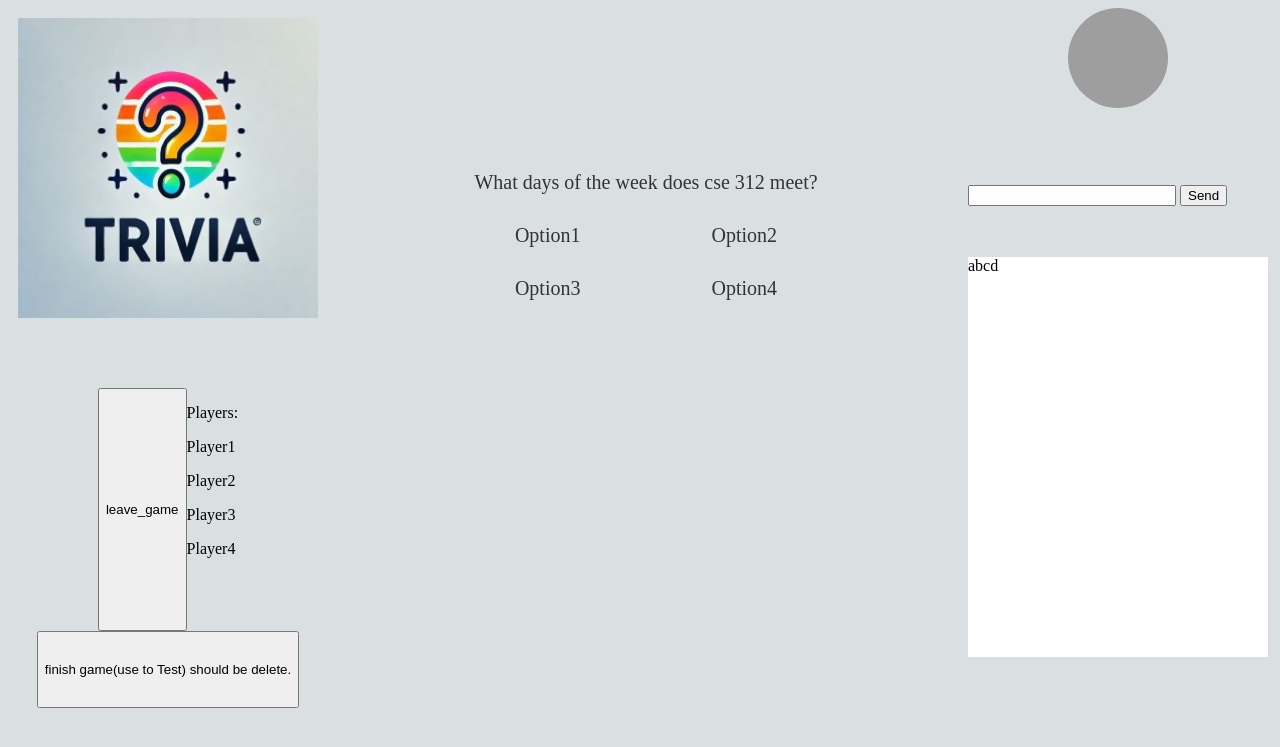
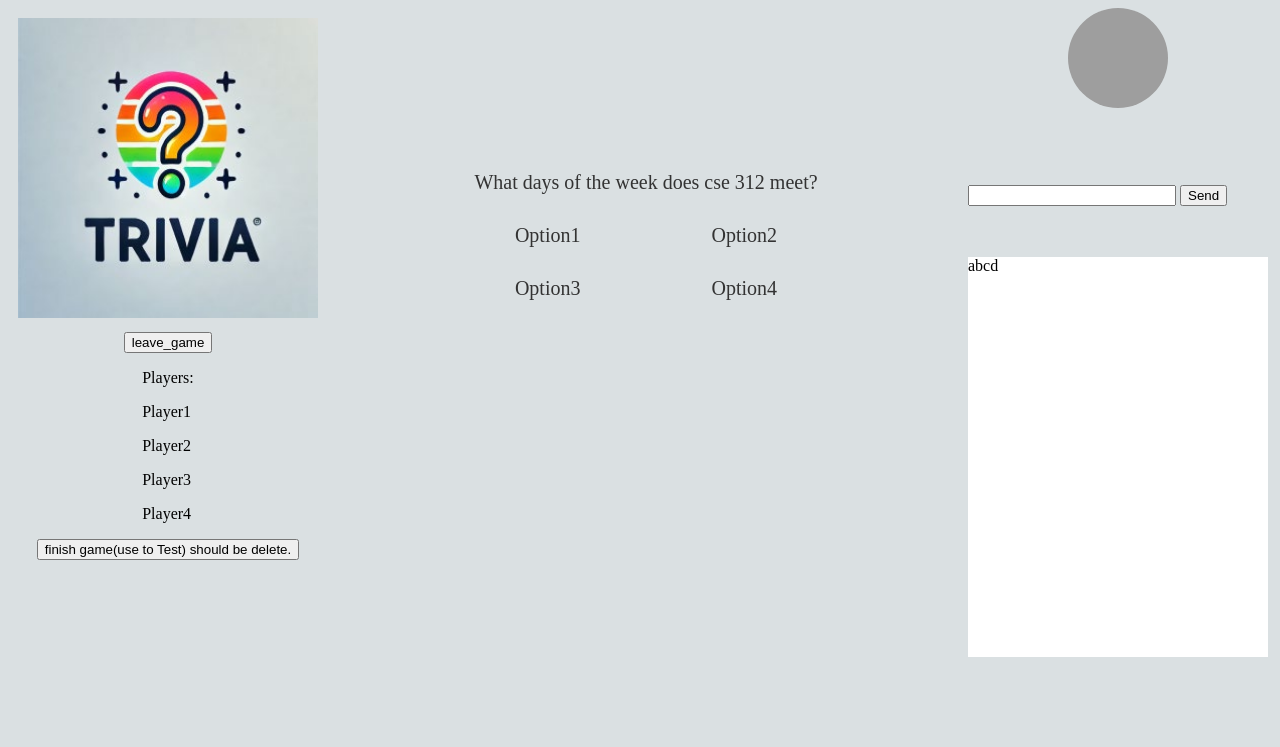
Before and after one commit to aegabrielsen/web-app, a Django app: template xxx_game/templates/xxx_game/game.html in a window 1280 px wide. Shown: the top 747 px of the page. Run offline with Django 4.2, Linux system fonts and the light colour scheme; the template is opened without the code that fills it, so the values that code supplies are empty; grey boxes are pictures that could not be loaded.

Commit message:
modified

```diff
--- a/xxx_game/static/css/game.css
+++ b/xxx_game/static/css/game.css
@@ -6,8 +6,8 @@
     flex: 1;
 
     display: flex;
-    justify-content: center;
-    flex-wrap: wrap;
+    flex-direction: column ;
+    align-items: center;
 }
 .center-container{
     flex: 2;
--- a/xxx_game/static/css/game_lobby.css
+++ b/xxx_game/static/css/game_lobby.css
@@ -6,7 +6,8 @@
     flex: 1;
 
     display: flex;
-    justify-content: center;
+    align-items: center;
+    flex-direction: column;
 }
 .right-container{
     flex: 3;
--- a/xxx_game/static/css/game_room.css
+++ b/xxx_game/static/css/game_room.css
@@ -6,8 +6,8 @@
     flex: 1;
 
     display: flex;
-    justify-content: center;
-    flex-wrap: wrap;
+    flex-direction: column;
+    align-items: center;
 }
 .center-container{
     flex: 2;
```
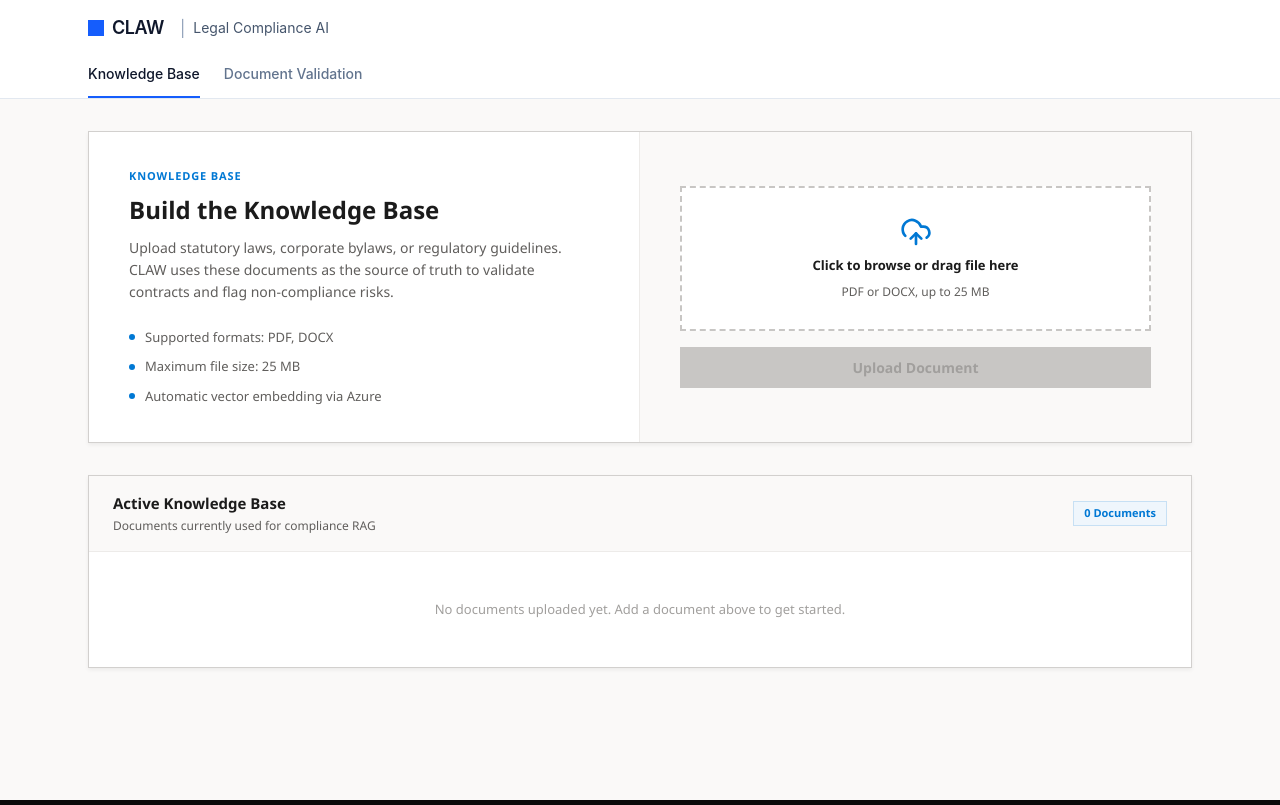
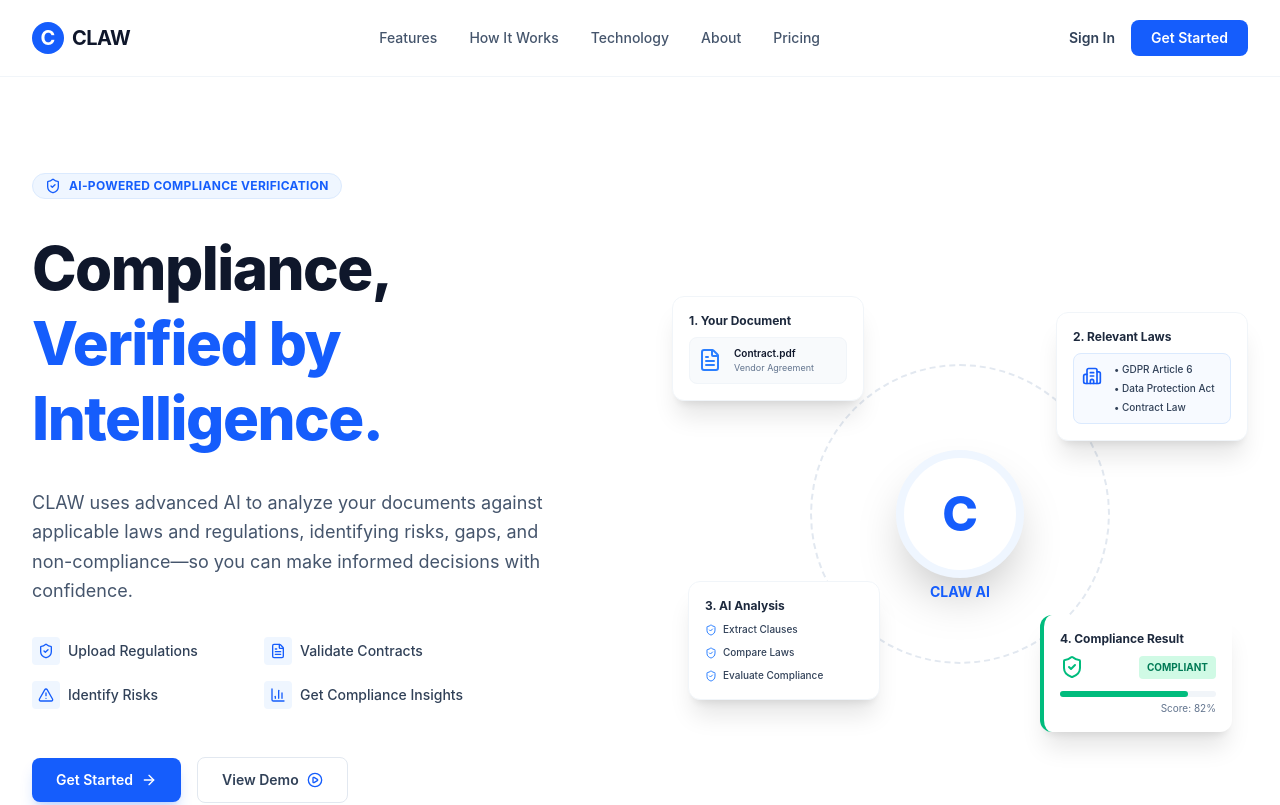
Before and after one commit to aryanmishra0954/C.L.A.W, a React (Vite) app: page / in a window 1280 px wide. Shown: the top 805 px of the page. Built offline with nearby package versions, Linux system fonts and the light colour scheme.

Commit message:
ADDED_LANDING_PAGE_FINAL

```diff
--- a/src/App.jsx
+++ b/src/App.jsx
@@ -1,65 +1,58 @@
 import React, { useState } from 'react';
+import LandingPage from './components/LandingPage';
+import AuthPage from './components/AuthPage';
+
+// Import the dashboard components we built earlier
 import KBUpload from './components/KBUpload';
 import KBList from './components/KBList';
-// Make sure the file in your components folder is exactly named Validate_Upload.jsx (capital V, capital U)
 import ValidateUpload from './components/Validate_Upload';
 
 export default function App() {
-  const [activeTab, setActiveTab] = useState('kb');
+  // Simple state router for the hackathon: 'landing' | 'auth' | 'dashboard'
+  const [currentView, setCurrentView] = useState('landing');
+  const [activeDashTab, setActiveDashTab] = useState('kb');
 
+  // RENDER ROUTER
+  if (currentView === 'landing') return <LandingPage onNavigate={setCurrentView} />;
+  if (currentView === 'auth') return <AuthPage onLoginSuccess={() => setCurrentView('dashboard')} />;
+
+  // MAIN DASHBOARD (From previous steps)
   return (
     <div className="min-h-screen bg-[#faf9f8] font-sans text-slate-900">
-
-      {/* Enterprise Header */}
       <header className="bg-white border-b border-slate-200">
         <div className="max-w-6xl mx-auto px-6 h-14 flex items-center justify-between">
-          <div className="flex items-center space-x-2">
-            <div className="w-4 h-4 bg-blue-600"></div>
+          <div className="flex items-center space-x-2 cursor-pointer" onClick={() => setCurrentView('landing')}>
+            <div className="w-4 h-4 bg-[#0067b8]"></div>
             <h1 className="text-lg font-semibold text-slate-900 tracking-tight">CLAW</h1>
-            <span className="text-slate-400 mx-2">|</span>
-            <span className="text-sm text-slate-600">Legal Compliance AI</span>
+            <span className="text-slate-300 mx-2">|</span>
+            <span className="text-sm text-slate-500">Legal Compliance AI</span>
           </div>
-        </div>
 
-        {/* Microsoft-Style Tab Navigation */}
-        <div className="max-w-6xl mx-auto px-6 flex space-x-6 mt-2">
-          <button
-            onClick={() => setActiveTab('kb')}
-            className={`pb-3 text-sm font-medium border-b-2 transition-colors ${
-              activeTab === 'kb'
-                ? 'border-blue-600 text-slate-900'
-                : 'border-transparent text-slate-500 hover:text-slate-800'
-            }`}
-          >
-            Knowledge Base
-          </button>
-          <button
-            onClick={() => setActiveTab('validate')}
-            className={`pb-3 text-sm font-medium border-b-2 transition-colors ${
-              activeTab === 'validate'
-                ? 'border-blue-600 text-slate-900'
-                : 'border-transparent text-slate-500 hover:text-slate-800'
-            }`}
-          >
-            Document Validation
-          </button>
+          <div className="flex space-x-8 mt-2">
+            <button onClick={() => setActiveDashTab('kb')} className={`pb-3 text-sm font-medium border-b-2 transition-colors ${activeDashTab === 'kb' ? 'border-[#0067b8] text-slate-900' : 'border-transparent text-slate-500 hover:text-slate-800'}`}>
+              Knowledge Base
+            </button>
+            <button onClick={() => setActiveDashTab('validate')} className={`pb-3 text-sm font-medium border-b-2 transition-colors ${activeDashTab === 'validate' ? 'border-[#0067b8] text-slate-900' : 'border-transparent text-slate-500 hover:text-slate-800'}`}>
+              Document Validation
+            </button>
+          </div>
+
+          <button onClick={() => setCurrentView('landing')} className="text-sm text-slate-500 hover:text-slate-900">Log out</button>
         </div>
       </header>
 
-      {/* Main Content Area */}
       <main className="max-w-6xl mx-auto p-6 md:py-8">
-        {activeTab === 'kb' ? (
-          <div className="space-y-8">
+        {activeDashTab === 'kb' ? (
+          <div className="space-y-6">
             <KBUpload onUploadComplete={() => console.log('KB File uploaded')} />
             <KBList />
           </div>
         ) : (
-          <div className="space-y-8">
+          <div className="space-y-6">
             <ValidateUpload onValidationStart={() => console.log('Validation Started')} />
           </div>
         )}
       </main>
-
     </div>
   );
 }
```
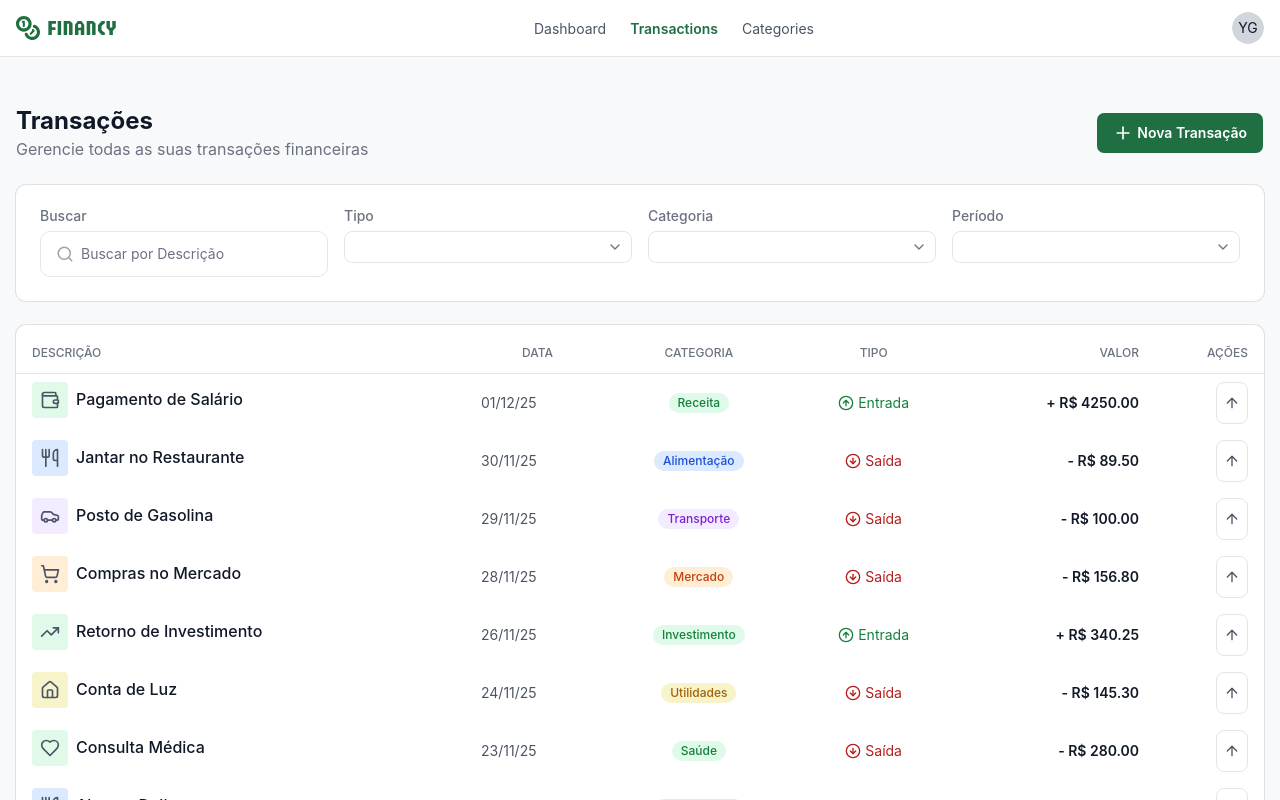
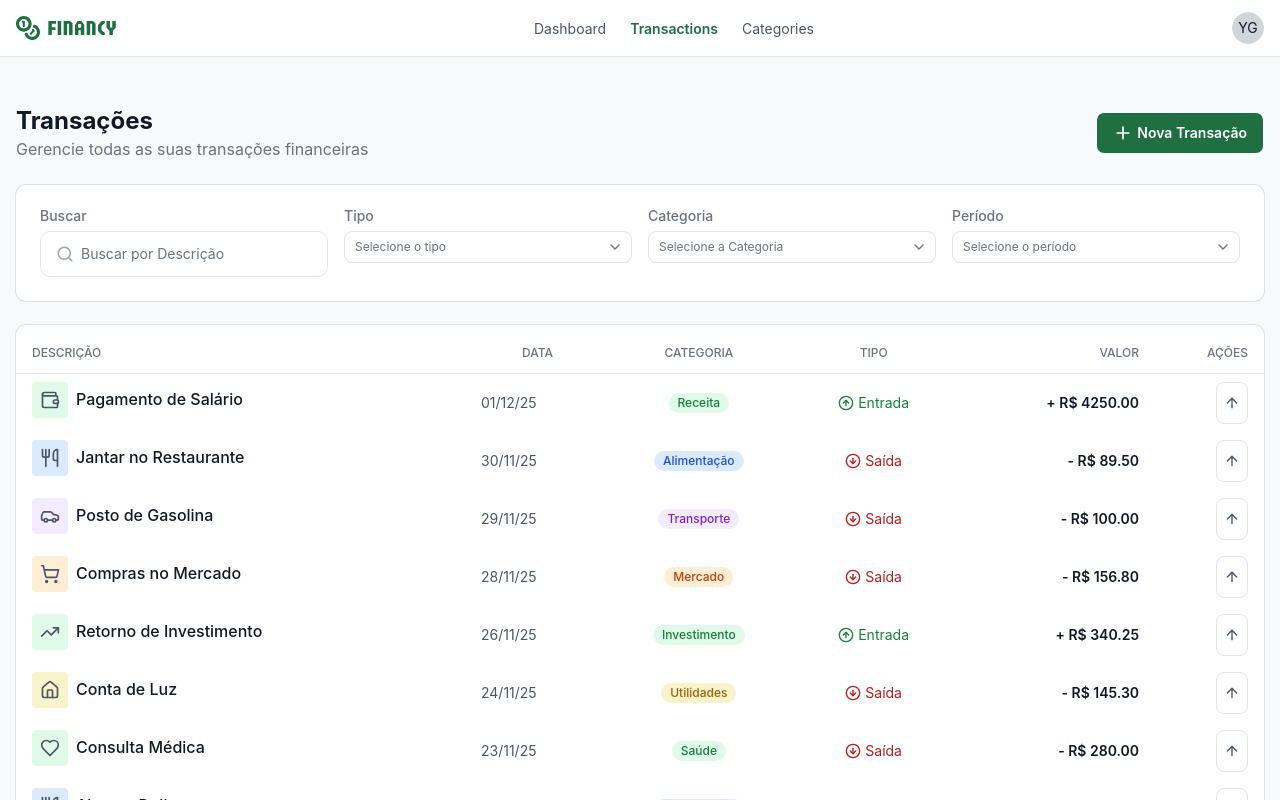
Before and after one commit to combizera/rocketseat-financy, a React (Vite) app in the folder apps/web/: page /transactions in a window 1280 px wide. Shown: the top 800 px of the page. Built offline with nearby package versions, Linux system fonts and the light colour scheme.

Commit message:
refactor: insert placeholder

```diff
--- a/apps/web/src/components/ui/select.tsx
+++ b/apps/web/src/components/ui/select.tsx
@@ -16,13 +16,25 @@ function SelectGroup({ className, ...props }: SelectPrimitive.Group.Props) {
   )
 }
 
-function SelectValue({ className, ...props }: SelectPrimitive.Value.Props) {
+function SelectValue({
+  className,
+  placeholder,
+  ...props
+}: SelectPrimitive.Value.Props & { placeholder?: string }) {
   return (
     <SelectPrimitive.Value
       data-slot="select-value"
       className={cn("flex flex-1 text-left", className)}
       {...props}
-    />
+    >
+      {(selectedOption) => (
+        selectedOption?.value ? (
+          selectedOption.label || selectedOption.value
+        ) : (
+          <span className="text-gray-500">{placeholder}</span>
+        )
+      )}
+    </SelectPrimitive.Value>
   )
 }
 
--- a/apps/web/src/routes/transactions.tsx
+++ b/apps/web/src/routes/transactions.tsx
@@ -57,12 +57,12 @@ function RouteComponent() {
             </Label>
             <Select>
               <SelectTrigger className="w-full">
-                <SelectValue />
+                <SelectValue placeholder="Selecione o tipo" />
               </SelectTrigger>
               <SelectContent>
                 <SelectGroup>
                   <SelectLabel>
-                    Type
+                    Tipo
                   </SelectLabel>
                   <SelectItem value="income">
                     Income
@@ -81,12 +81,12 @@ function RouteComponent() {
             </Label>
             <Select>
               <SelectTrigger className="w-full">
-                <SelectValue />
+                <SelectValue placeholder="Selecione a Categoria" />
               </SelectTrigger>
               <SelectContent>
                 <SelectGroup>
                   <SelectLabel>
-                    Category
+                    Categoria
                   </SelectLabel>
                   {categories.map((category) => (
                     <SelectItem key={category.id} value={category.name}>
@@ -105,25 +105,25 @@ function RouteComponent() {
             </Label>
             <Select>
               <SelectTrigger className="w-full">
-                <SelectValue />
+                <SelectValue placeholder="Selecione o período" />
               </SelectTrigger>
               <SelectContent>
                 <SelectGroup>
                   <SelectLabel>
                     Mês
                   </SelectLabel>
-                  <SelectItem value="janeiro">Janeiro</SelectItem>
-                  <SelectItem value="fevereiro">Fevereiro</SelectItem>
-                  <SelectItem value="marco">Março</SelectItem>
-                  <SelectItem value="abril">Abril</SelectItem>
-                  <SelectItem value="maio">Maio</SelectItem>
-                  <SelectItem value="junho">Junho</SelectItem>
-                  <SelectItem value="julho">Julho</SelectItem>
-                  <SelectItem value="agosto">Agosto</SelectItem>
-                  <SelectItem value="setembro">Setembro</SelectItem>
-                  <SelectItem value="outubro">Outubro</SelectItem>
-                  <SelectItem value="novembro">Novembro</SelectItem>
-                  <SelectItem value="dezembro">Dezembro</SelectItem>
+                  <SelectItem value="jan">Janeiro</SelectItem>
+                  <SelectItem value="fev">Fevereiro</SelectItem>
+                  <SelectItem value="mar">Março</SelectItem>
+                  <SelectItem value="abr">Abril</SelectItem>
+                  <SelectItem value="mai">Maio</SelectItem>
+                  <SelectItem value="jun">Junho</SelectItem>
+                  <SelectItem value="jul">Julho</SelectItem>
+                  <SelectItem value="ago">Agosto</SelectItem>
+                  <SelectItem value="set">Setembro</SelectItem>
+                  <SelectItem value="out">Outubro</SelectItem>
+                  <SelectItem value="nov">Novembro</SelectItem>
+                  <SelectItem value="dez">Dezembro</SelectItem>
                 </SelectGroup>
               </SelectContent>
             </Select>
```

## ASSIGNMENT:
All lines that include the word "transition" must be copied from the material above.

## SOLUTION FOR THIS TASK:
-            className={`pb-3 text-sm font-medium border-b-2 transition-colors ${
-            className={`pb-3 text-sm font-medium border-b-2 transition-colors ${
+            <button onClick={() => setActiveDashTab('kb')} className={`pb-3 text-sm font-medium border-b-2 transition-colors ${activeDashTab === 'kb' ? 'border-[#0067b8] text-slate-900' : 'border-transparent text-slate-500 hover:text-slate-800'}`}>
+            <button onClick={() => setActiveDashTab('validate')} className={`pb-3 text-sm font-medium border-b-2 transition-colors ${activeDashTab === 'validate' ? 'border-[#0067b8] text-slate-900' : 'border-transparent text-slate-500 hover:text-slate-800'}`}>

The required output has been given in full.